EXERCISE PROMPT → Would you return every entry below exactly as written, without its images?
====== INFORMATION ======
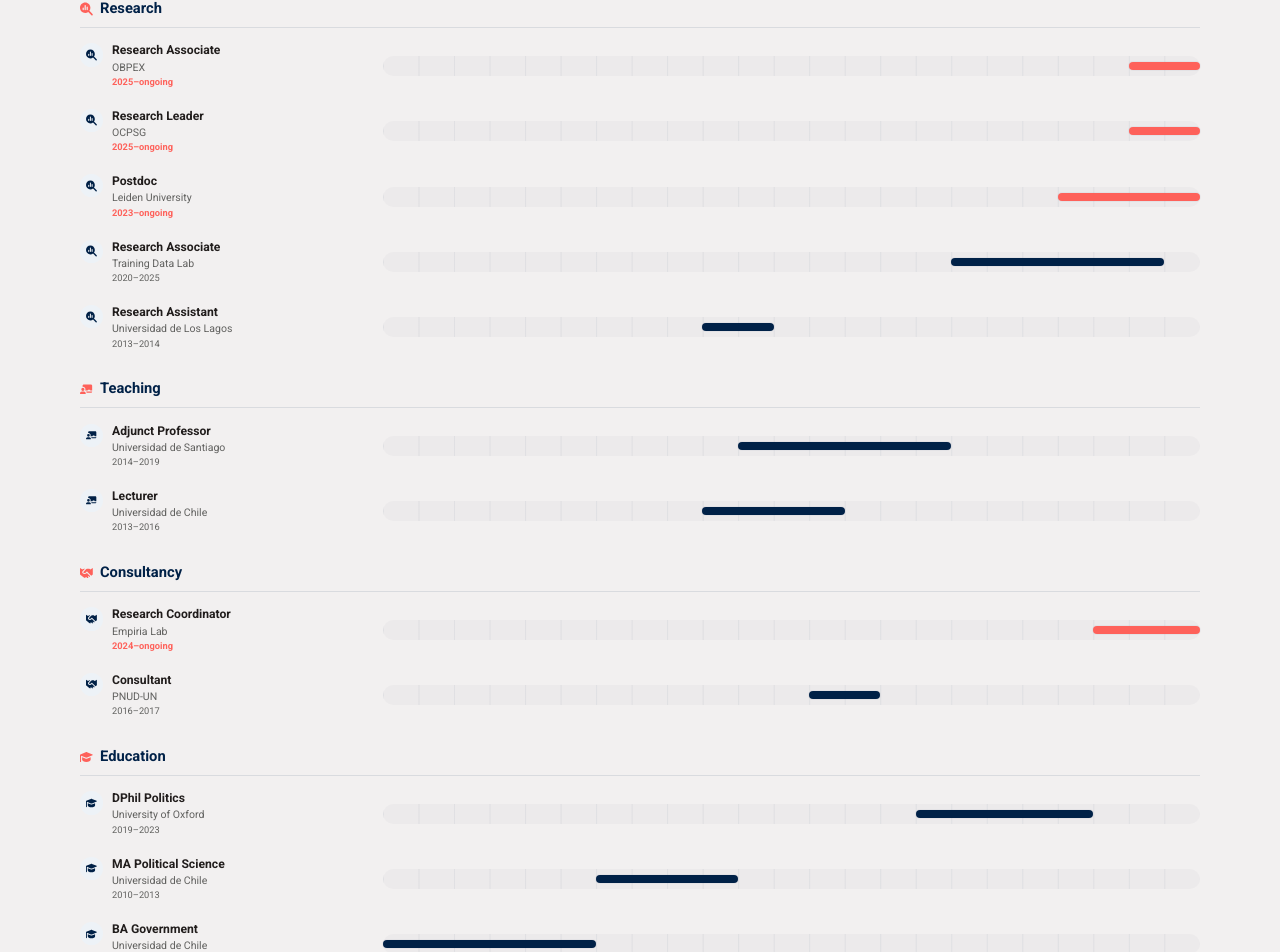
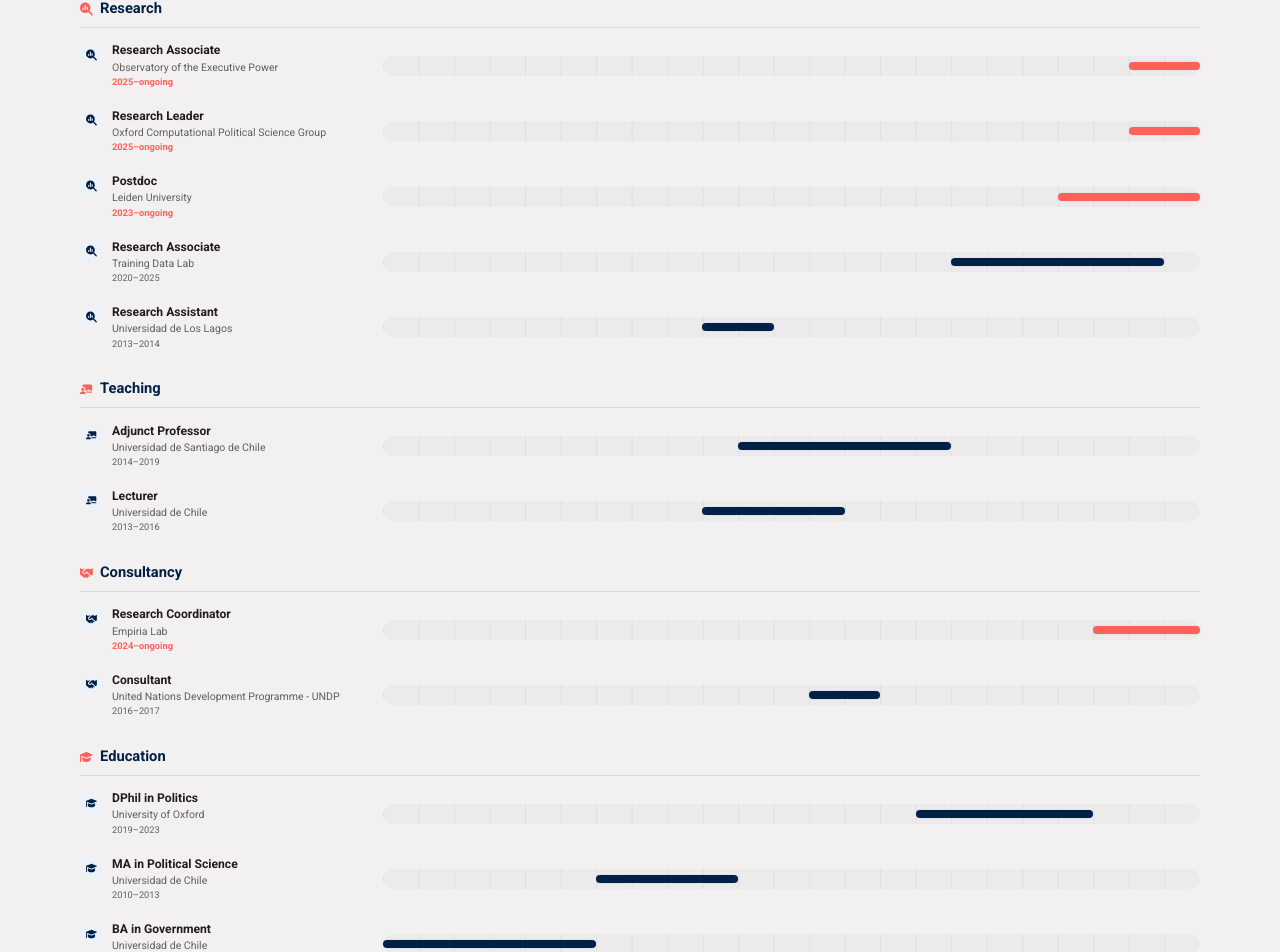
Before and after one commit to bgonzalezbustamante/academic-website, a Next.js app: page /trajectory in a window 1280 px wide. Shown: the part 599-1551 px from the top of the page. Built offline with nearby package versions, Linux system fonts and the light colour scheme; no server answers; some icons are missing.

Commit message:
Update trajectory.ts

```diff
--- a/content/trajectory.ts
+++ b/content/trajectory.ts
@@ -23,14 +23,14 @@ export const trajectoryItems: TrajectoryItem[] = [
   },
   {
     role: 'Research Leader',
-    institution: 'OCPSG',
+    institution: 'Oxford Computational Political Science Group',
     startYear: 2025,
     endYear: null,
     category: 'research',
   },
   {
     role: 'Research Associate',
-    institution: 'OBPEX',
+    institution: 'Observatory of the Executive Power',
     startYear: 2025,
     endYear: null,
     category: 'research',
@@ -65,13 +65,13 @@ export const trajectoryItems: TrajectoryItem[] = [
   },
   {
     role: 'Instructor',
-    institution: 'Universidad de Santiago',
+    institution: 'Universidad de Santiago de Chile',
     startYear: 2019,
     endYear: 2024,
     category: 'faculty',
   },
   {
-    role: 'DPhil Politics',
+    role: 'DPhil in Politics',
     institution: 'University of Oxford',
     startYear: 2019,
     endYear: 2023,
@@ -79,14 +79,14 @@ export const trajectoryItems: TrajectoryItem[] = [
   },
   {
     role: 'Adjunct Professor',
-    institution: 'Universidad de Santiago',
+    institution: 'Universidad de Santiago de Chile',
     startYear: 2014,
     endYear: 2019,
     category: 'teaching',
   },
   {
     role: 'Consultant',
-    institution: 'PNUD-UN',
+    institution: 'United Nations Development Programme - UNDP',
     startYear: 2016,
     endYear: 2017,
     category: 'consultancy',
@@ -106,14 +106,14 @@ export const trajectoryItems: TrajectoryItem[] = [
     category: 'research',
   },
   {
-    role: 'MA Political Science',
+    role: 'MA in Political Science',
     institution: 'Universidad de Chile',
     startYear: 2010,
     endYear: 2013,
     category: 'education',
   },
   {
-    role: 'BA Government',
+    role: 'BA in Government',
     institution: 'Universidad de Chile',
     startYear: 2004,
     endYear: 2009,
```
======
REPLY TO THE EXERCISE →
Before and after one commit to bgonzalezbustamante/academic-website, a Next.js app: page /trajectory in a window 1280 px wide. Shown: the part 599-1551 px from the top of the page. Built offline with nearby package versions, Linux system fonts and the light colour scheme; no server answers; some icons are missing.

Commit message:
Update trajectory.ts

```diff
--- a/content/trajectory.ts
+++ b/content/trajectory.ts
@@ -23,14 +23,14 @@ export const trajectoryItems: TrajectoryItem[] = [
   },
   {
     role: 'Research Leader',
-    institution: 'OCPSG',
+    institution: 'Oxford Computational Political Science Group',
     startYear: 2025,
     endYear: null,
     category: 'research',
   },
   {
     role: 'Research Associate',
-    institution: 'OBPEX',
+    institution: 'Observatory of the Executive Power',
     startYear: 2025,
     endYear: null,
     category: 'research',
@@ -65,13 +65,13 @@ export const trajectoryItems: TrajectoryItem[] = [
   },
   {
     role: 'Instructor',
-    institution: 'Universidad de Santiago',
+    institution: 'Universidad de Santiago de Chile',
     startYear: 2019,
     endYear: 2024,
     category: 'faculty',
   },
   {
-    role: 'DPhil Politics',
+    role: 'DPhil in Politics',
     institution: 'University of Oxford',
     startYear: 2019,
     endYear: 2023,
@@ -79,14 +79,14 @@ export const trajectoryItems: TrajectoryItem[] = [
   },
   {
     role: 'Adjunct Professor',
-    institution: 'Universidad de Santiago',
+    institution: 'Universidad de Santiago de Chile',
     startYear: 2014,
     endYear: 2019,
     category: 'teaching',
   },
   {
     role: 'Consultant',
-    institution: 'PNUD-UN',
+    institution: 'United Nations Development Programme - UNDP',
     startYear: 2016,
     endYear: 2017,
     category: 'consultancy',
@@ -106,14 +106,14 @@ export const trajectoryItems: TrajectoryItem[] = [
     category: 'research',
   },
   {
-    role: 'MA Political Science',
+    role: 'MA in Political Science',
     institution: 'Universidad de Chile',
     startYear: 2010,
     endYear: 2013,
     category: 'education',
   },
   {
-    role: 'BA Government',
+    role: 'BA in Government',
     institution: 'Universidad de Chile',
     startYear: 2004,
     endYear: 2009,
```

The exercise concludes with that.